Holden Celebrates its 1 Million Engine
May 18, 2014
HOLDEN has celebrated the local production of its 1 millionth new-generation V6 just one day after it announced its worst ever financial loss of $553.8 million and about two years before its engine factory closes.
It brings the total number of engines made at the Port Melbourne facility to more than 10 million since the factory opened in 1948, the year of the first ever Holden car.
The milestone comes as Holden prepares to close the Port Melbourne engine plant some time in 2016, about one year before the car assembly line in Elizabeth closes.
Holden’s Port Melbourne engine factory shutdown will put 235 workers out of a job ahead of the 1700 assembly line workers in South Australia.
Holden currently exports two-thirds of the V6 engines its makes locally, but exports have declined sharply in recent years.
Holden-built V6 engines are made in 34 different configurations but are primarily used in the Captiva SUV which is made in South Korea, a Buick made in China and an Opel sedan made in Germany.
However, compounding the engine factory’s woes, in addition to the decline in large-car sales in Australia, is the fact that V6 engines are being replaced overseas by super-efficient, high-output four-cylinder engines.
Last year Holden assembled just 75,699 of its so-called “high-feature” V6 engines, of which 46,974 were exported.
At its peak in 1994, Holden built 280,000 engines. The current output has fallen to less than one-third of that.
In addition to building the engine for the first ever Holden car in 1948, the Port Melbourne factory also built the first Australian V8, for the Kingswood sedan and Monaro coupe, from 1969.
But the iconic Holden V8 was eventually replaced by an imported Chevrolet V8 in 1999.
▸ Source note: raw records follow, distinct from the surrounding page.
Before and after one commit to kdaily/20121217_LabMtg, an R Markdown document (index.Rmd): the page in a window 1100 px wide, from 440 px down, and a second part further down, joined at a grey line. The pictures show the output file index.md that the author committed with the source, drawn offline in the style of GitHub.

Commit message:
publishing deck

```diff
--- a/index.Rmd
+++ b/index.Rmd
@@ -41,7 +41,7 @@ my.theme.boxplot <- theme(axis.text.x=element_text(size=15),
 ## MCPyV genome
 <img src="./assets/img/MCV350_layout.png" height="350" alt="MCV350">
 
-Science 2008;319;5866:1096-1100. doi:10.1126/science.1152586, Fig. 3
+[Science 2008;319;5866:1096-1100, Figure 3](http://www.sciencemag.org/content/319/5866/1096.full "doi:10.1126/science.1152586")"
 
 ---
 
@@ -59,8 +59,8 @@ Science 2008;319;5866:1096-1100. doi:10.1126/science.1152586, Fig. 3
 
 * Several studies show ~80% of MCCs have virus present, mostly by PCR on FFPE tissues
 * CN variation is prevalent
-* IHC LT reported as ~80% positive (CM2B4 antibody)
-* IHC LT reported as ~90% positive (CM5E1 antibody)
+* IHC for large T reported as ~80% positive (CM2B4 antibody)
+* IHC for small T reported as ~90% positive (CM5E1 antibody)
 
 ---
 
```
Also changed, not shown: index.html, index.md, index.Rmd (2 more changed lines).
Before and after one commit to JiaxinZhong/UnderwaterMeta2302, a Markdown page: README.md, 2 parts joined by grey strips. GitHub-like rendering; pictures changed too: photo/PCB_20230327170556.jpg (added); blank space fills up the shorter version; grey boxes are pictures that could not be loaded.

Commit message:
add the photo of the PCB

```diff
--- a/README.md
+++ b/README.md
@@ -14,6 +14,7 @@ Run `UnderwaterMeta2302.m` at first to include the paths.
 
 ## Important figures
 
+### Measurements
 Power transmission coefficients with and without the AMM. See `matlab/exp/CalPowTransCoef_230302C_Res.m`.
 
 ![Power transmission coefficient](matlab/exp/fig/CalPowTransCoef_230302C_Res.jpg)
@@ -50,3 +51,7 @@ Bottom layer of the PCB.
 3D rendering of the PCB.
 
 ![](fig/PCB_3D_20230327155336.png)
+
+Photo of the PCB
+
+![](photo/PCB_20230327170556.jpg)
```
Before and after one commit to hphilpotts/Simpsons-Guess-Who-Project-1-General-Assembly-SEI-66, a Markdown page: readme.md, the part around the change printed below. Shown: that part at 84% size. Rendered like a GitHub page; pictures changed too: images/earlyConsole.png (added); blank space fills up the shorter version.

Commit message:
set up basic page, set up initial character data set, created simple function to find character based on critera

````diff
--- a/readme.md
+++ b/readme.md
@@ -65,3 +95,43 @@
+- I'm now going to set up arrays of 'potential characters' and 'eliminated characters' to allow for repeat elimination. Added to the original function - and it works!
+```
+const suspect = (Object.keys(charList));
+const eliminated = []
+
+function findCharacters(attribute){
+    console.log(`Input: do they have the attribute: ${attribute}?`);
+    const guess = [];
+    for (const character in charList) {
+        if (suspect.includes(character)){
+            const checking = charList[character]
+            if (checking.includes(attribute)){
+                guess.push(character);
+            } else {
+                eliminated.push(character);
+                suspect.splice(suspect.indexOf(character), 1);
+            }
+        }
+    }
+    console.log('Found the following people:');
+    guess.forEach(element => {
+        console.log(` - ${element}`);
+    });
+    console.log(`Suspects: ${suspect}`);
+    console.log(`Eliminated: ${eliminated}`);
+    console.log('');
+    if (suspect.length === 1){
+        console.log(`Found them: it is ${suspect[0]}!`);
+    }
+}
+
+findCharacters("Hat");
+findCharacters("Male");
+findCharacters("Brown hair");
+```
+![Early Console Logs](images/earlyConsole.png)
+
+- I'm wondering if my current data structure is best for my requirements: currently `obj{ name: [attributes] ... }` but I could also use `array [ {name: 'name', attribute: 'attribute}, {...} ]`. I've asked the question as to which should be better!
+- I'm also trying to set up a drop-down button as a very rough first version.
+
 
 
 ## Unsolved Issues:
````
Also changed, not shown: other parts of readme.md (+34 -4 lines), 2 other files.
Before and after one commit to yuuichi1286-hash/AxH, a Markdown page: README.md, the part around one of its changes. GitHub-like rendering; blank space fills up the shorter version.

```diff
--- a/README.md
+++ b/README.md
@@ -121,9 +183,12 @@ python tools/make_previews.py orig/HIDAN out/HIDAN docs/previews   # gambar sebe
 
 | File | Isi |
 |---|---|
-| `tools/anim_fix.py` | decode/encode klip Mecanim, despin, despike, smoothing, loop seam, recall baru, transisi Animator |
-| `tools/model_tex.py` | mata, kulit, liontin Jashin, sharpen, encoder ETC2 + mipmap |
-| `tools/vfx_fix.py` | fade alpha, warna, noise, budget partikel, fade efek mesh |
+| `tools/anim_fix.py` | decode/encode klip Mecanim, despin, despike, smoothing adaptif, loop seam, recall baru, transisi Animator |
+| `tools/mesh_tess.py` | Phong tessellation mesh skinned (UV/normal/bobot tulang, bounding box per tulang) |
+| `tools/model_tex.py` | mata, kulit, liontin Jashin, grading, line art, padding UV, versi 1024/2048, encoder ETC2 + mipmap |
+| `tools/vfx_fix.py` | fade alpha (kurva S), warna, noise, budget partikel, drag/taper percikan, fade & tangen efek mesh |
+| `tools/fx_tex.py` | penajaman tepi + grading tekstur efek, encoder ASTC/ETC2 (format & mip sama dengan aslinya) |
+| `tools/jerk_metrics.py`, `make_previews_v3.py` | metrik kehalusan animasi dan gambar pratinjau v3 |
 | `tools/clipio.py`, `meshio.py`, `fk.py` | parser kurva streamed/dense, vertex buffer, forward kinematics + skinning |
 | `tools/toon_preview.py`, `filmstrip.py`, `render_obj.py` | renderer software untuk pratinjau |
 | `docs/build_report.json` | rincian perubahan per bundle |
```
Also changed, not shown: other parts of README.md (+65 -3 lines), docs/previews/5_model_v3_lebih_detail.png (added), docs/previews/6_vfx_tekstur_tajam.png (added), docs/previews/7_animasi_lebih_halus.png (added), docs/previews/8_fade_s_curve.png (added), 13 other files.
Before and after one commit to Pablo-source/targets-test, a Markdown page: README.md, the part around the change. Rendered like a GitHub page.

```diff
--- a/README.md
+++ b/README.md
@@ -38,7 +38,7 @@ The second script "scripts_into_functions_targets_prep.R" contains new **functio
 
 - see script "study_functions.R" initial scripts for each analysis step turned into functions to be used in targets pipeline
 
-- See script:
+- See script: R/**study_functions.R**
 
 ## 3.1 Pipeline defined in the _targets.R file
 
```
Holden built more than 4.7 million four-cylinder engines in Port Melbourne between 1981 and 2009. The four-cylinder line was closed because it was cheaper to make the same or similar engines in other countries.
After briefly sourcing a Nissan six-cylinder for the Commodore in the mid-1980s, Holden began making its own V6 (albeit shared with a Buick design) between 1989 and 2003.
Holden switched to the new generation “high feature” V6 in late 2003. The 1 millionth example of this engine will be kept at Holden’s head office.
Holden Engine Operations Plant Manager, Martin Merry, said in a media statement: “Our mission is to build the ‘World Best Engines’ and we believe we do. These world-class engines also power vehicles in North America, South America, Europe and Asia, including the Chevrolet Alpheon, Buick GL8 and the Opel Antara.”
Holden’s engine plant has in many regards been more successful than the car assembly line.
The engine factory has produced more than 10 million engines, whereas Holden has only made 7 million cars locally.
Holden passed the 7 million cars milestone in August 2008, but it is unlikely to eclipse 8 million mark before the Elizabeth factory closes in 2017.